LISTED ENTRIES:
== Segment start ==
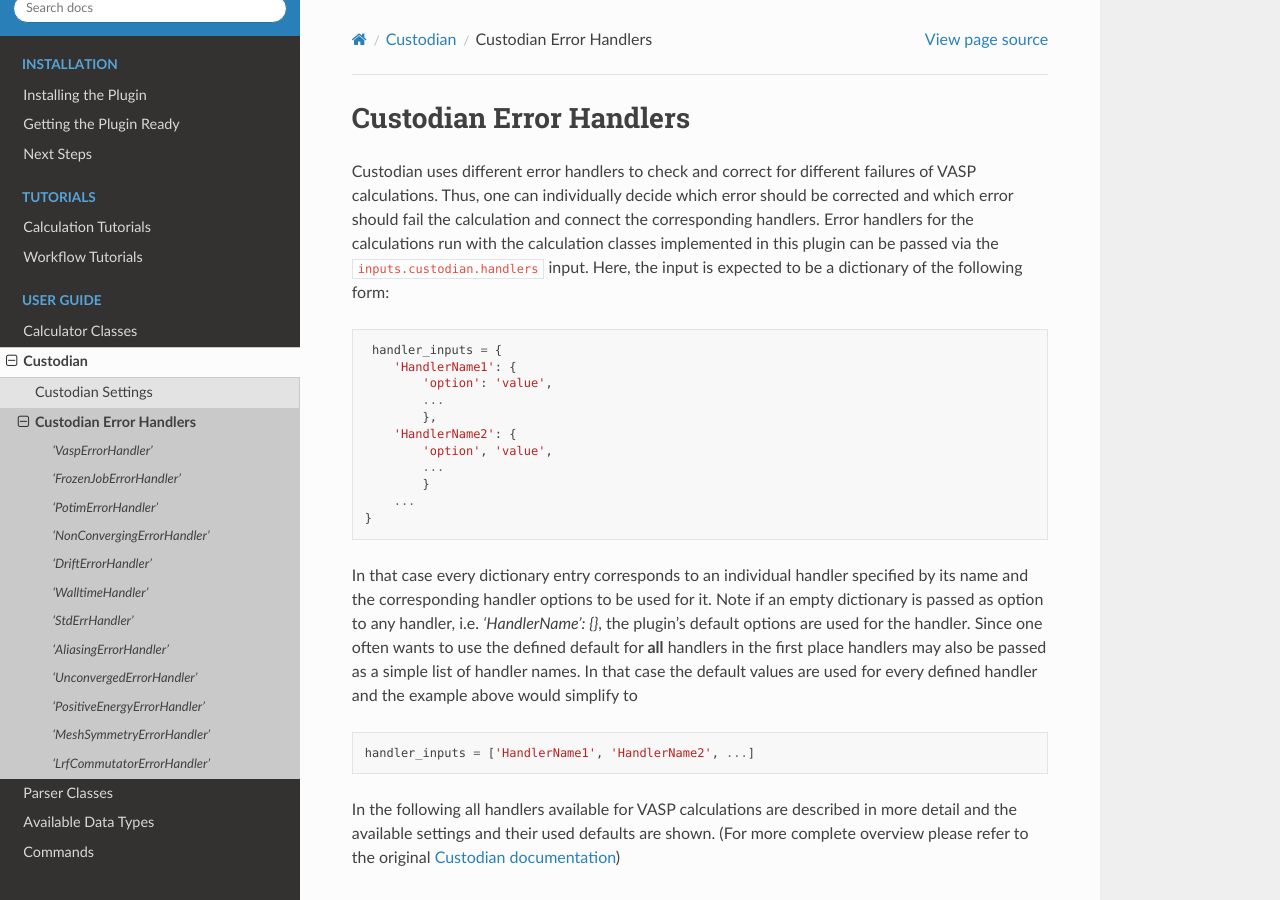
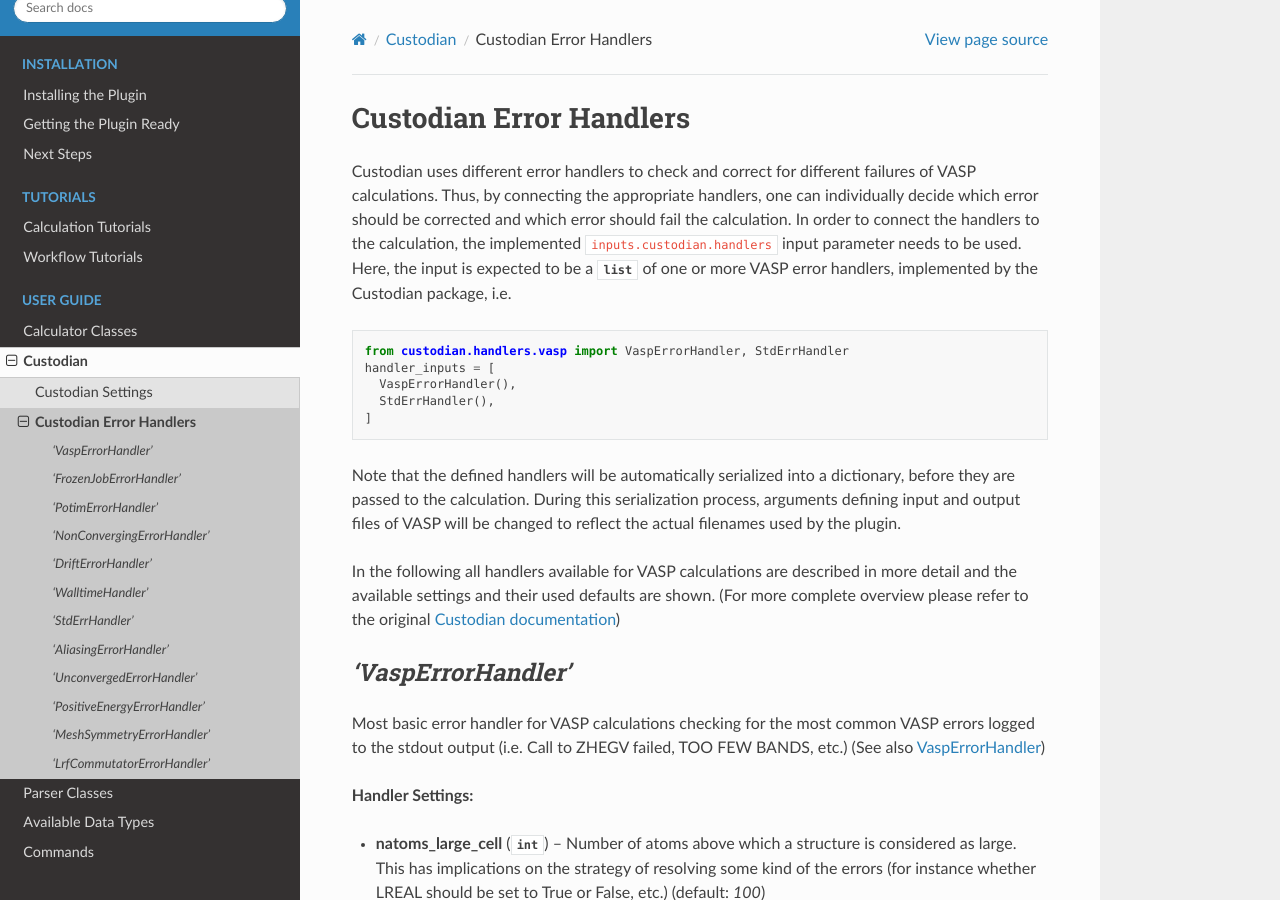
Before and after one commit to aiida-cusp/aiida-cusp, a Sphinx documentation site: the page built from docs/source/user_guide/custodian/handlers.rst, in a window 1280 px wide and 900 px high. Built offline with Sphinx 7.4.7 and the Read the Docs theme 2.0.0, drawn with Linux system fonts in a browser that asks for light colours; pages that are not in the unit, such as notebooks, are missing from menus.

Commit message:
Document changed custodian handler API

```diff
--- a/docs/source/user_guide/calculators/vasp_calculator.rst
+++ b/docs/source/user_guide/calculators/vasp_calculator.rst
@@ -91,10 +91,10 @@
    If no settings are defined for Custodian the VASP code is not wrapped by Custodian (i.e. the `vasp` executable defined by the VASP code set for the `code` input is called directly)
 
 * **custodian.code** (:class:`aiida.orm.nodes.data.code.installed.InstalledCode`) --
-* **custodian.handlers** (:class:`list` or :class:`dict`) --
+* **custodian.handlers** (:class:`list`) --
   Optional input option defining the error handlers connected to the calculation.
   For a complete list of available error handlers that may be set here please refer to the :ref:`handler section<user-guide-custodian-handlers>` in the Custodian documentation of this plugin.
-  (optional, default: ``{}``)
+  (optional, default: ``[]``)
 
   .. warning::
 
--- a/docs/source/user_guide/custodian/handlers.rst
+++ b/docs/source/user_guide/custodian/handlers.rst
@@ -4,32 +4,20 @@
 ========================
 
 Custodian uses different error handlers to check and correct for different failures of VASP calculations.
-Thus, one can individually decide which error should be corrected and which error should fail the calculation and connect the corresponding handlers.
-Error handlers for the calculations run with the calculation classes implemented in this plugin can be passed via the ``inputs.custodian.handlers`` input.
-Here, the input is expected to be a dictionary of the following form:
+Thus, by connecting the appropriate handlers, one can individually decide which error should be corrected and which error should fail the calculation.
+In order to connect the handlers to the calculation, the implemented ``inputs.custodian.handlers`` input parameter needs to be used.
+Here, the input is expected to be a :class:`list` of one or more VASP error handlers, implemented by the Custodian package, i.e.
 
 .. code-block:: python
 
-   handler_inputs = {
-      'HandlerName1': {
-          'option': 'value',
-          ...
-          },
-      'HandlerName2': {
-          'option', 'value',
-          ...
-          }
-      ...
-  }
+   from custodian.handlers.vasp import VaspErrorHandler, StdErrHandler
+   handler_inputs = [
+     VaspErrorHandler(),
+     StdErrHandler(),
+   ]
 
-In that case every dictionary entry corresponds to an individual handler specified by its name and the corresponding handler options to be used for it.
-Note if an empty dictionary is passed as option to any handler, i.e. `'HandlerName': {}`, the plugin's default options are used for the handler.
-Since one often wants to use the defined default for **all** handlers in the first place handlers may also be passed as a simple list of handler names.
-In that case the default values are used for every defined handler and the example above would simplify to
-
-.. code-block:: python
-
-   handler_inputs = ['HandlerName1', 'HandlerName2', ...]
+Note that the defined handlers will be automatically serialized into a dictionary, before they are passed to the calculation.
+During this serialization process, arguments defining input and output files of VASP will be changed to reflect the actual filenames used by the plugin.
 
 In the following all handlers available for VASP calculations are described in more detail and the available settings and their used defaults are shown.
 (For more complete overview please refer to the original `Custodian documentation`_)
```
Also changed, not shown: docs/source/tutorials/calculations/interstitial_migration_li4p2s6_neb/interstitial_migration_li4p2s6_neb.rst (+10 -6 lines), docs/source/tutorials/calculations/relax_si_diamond_structure/relax_si_diamond_structure.rst (+5 -3 lines).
== Segment end ==
TASK OBJECTIVE:
Although the records hold pictures, return only what remains, word for word.

YOUR RESPONSE:
Before and after one commit to aiida-cusp/aiida-cusp, a Sphinx documentation site: the page built from docs/source/user_guide/custodian/handlers.rst, in a window 1280 px wide and 900 px high. Built offline with Sphinx 7.4.7 and the Read the Docs theme 2.0.0, drawn with Linux system fonts in a browser that asks for light colours; pages that are not in the unit, such as notebooks, are missing from menus.

Commit message:
Document changed custodian handler API

```diff
--- a/docs/source/user_guide/calculators/vasp_calculator.rst
+++ b/docs/source/user_guide/calculators/vasp_calculator.rst
@@ -91,10 +91,10 @@
    If no settings are defined for Custodian the VASP code is not wrapped by Custodian (i.e. the `vasp` executable defined by the VASP code set for the `code` input is called directly)
 
 * **custodian.code** (:class:`aiida.orm.nodes.data.code.installed.InstalledCode`) --
-* **custodian.handlers** (:class:`list` or :class:`dict`) --
+* **custodian.handlers** (:class:`list`) --
   Optional input option defining the error handlers connected to the calculation.
   For a complete list of available error handlers that may be set here please refer to the :ref:`handler section<user-guide-custodian-handlers>` in the Custodian documentation of this plugin.
-  (optional, default: ``{}``)
+  (optional, default: ``[]``)
 
   .. warning::
 
--- a/docs/source/user_guide/custodian/handlers.rst
+++ b/docs/source/user_guide/custodian/handlers.rst
@@ -4,32 +4,20 @@
 ========================
 
 Custodian uses different error handlers to check and correct for different failures of VASP calculations.
-Thus, one can individually decide which error should be corrected and which error should fail the calculation and connect the corresponding handlers.
-Error handlers for the calculations run with the calculation classes implemented in this plugin can be passed via the ``inputs.custodian.handlers`` input.
-Here, the input is expected to be a dictionary of the following form:
+Thus, by connecting the appropriate handlers, one can individually decide which error should be corrected and which error should fail the calculation.
+In order to connect the handlers to the calculation, the implemented ``inputs.custodian.handlers`` input parameter needs to be used.
+Here, the input is expected to be a :class:`list` of one or more VASP error handlers, implemented by the Custodian package, i.e.
 
 .. code-block:: python
 
-   handler_inputs = {
-      'HandlerName1': {
-          'option': 'value',
-          ...
-          },
-      'HandlerName2': {
-          'option', 'value',
-          ...
-          }
-      ...
-  }
+   from custodian.handlers.vasp import VaspErrorHandler, StdErrHandler
+   handler_inputs = [
+     VaspErrorHandler(),
+     StdErrHandler(),
+   ]
 
-In that case every dictionary entry corresponds to an individual handler specified by its name and the corresponding handler options to be used for it.
-Note if an empty dictionary is passed as option to any handler, i.e. `'HandlerName': {}`, the plugin's default options are used for the handler.
-Since one often wants to use the defined default for **all** handlers in the first place handlers may also be passed as a simple list of handler names.
-In that case the default values are used for every defined handler and the example above would simplify to
-
-.. code-block:: python
-
-   handler_inputs = ['HandlerName1', 'HandlerName2', ...]
+Note that the defined handlers will be automatically serialized into a dictionary, before they are passed to the calculation.
+During this serialization process, arguments defining input and output files of VASP will be changed to reflect the actual filenames used by the plugin.
 
 In the following all handlers available for VASP calculations are described in more detail and the available settings and their used defaults are shown.
 (For more complete overview please refer to the original `Custodian documentation`_)
```
Also changed, not shown: docs/source/tutorials/calculations/interstitial_migration_li4p2s6_neb/interstitial_migration_li4p2s6_neb.rst (+10 -6 lines), docs/source/tutorials/calculations/relax_si_diamond_structure/relax_si_diamond_structure.rst (+5 -3 lines).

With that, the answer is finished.